WASHINGTON, June 5, 2003--Eighteen Tibetan asylum-seekers forcibly repatriated from Nepal have been unexpectedly detained at a remote Tibetan Autonomous Region (TAR) border area after two members of the group developed symptoms of the deadly SARS virus, Radio Free Asia (RFA) reports. Once they reach their destination in the city of Shigatse, most will face three months of mandatory re-education.
Two TAR officials were sent from Shigatse, west of the provincial capital Lhasa, to collect the 18 Tibetans after they were handed over to Chinese officials in Nepal, official sources told RFA's Tibetan service. But the group was stopped "at a place between Dram and Nyalam when two members of the group developed fevers and the officials became worried that they could have SARS," said one official, speaking on condition of anonymity. "They could be detained there for 10-20 days."
Once the detainees arrive in Shigatse, an official said, "they will be detained for re-education for three months.
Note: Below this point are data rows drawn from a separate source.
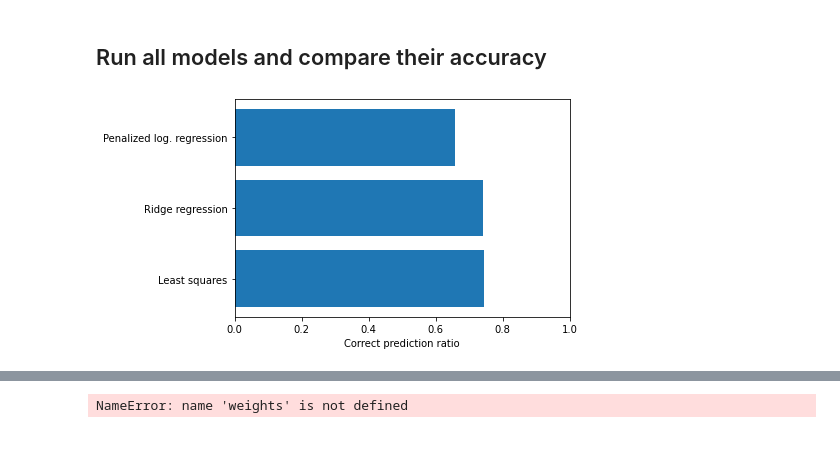
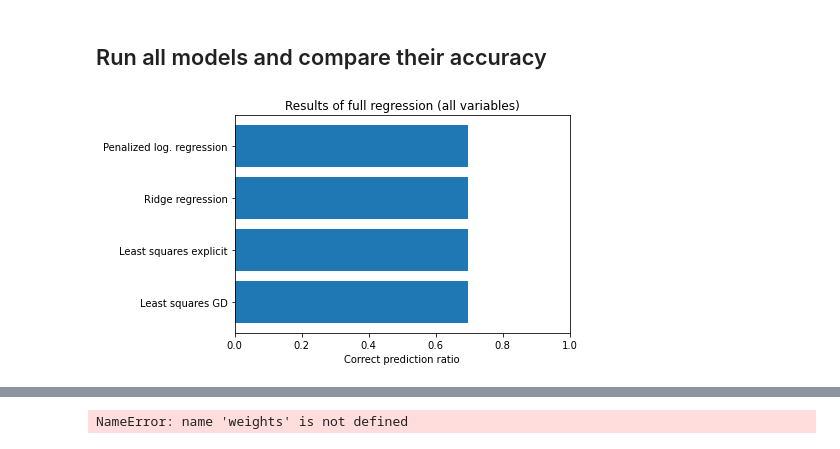
Before and after one commit to CRefice/ML_course, a Jupyter notebook: projects/project1/scripts/project1.ipynb, the cells around one changed output, grey strips where cells are left out. Drawn from its saved outputs; the diff is of its cells as text; code cells hidden in the pictures.

```diff
--- a/projects/project1/scripts/project1.ipynb
+++ b/projects/project1/scripts/project1.ipynb
@@ -229,16 +213,18 @@ plt.show()
 # %%
 initial_w = np.zeros(tx_clean.shape[1])
 results = np.array([
+    cross_validation(y_log, tx_clean, indices, lambda y, tx: least_squares_GD(y, tx, initial_w, 100, 0.1)),
     cross_validation(y_log, tx_clean, indices, least_squares),
     cross_validation(y_log, tx_clean, indices, lambda y, tx: ridge_regression(y, tx, 0.01)),
     cross_validation(y_log, tx_clean, indices, lambda y, tx: penalized_logistic_reg_GD(y, tx, initial_w, 100, 1e-8, 1e-5))
 ])
 # %%
 # Plot the results
-names = ["Least squares", "Ridge regression", "Penalized log. regression"]
+names = ["Least squares GD", "Least squares explicit", "Ridge regression", "Penalized log. regression"]
 plt.barh(names, results)
 plt.xlim(0, 1)
 plt.xlabel("Correct prediction ratio")
+plt.title("Results of full regression (all variables)")
 plt.show()
 # %% [output]
-[figure, old version]
+[figure, new version]
```
Also changed, not shown: parts of 8 cells of this notebook.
Only then they will be allowed to leave for their homes. Children will be handed over to their parents, who will have to come and get them. They should bring an introductory note from local officials. Any child who is accompanied by family members will be released with his or her relatives."
"They could be detained here in Shigatse until late July," the official said.
Another Chinese official told RFA this week that the group could face criminal charges. In Shigatse, (in Chinese, Xigaze), they are to be held at the Qian Song Zhan holding center. Another source confirmed that the group had entered the Tibetan Autonomous Region from the Dram border crossing, and that they would be held in Shigatse "in a building that looks like a reception center but is equipped with all the facilities of a prison inside."
The group was handed over to Chinese Embassy officials on Saturday in Nepal despite appeals by the United Nations High Commissioner for Refugees--prompting an outcry from Britain and the United States. The 18 Tibetans, including women and children, entered Nepal in April hoping to reach the northern Indian base of the Dalai Lama, the Tibetan spiritual leader.
The Tibetan asylum-seekers are identified as: Thupten Tsering 18; Lobsang Tenzen, 28; Kalsang Wangdu, 19; Tashi Choedon, 19; Yonten, 17; Rinchen Dolma, 17; Lobsang Jampa, 23; Tashi, 22; Tsultrim Gyatso, 17; Tenzen Nyima, 14; Lobsang Phuntsok, 21; Yeshi, 13; Rinchen Dhondup, 14; Gelek, 30; Yeshi Wangpo, 23; Lobsang Tenpa, 23; Yeshi Sangpo, 23; and Lobsang, 25.
RFA broadcasts news and information to Asian listeners who lack regular access to full and balanced reporting in their domestic media. Through its broadcasts and call-in programs, RFA aims to fill a critical gap in the lives of people across Asia. Created by Congress in 1994 and incorporated in 1996, RFA currently broadcasts in Burmese, Cantonese, Khmer, Korean, Lao, Mandarin, the Wu dialect, Vietnamese, Tibetan (Uke, Amdo, and Kham), and Uyghur. It adheres to the highest standards of journalism and aims to exemplify accuracy, balance, and fairness in its editorial content.#####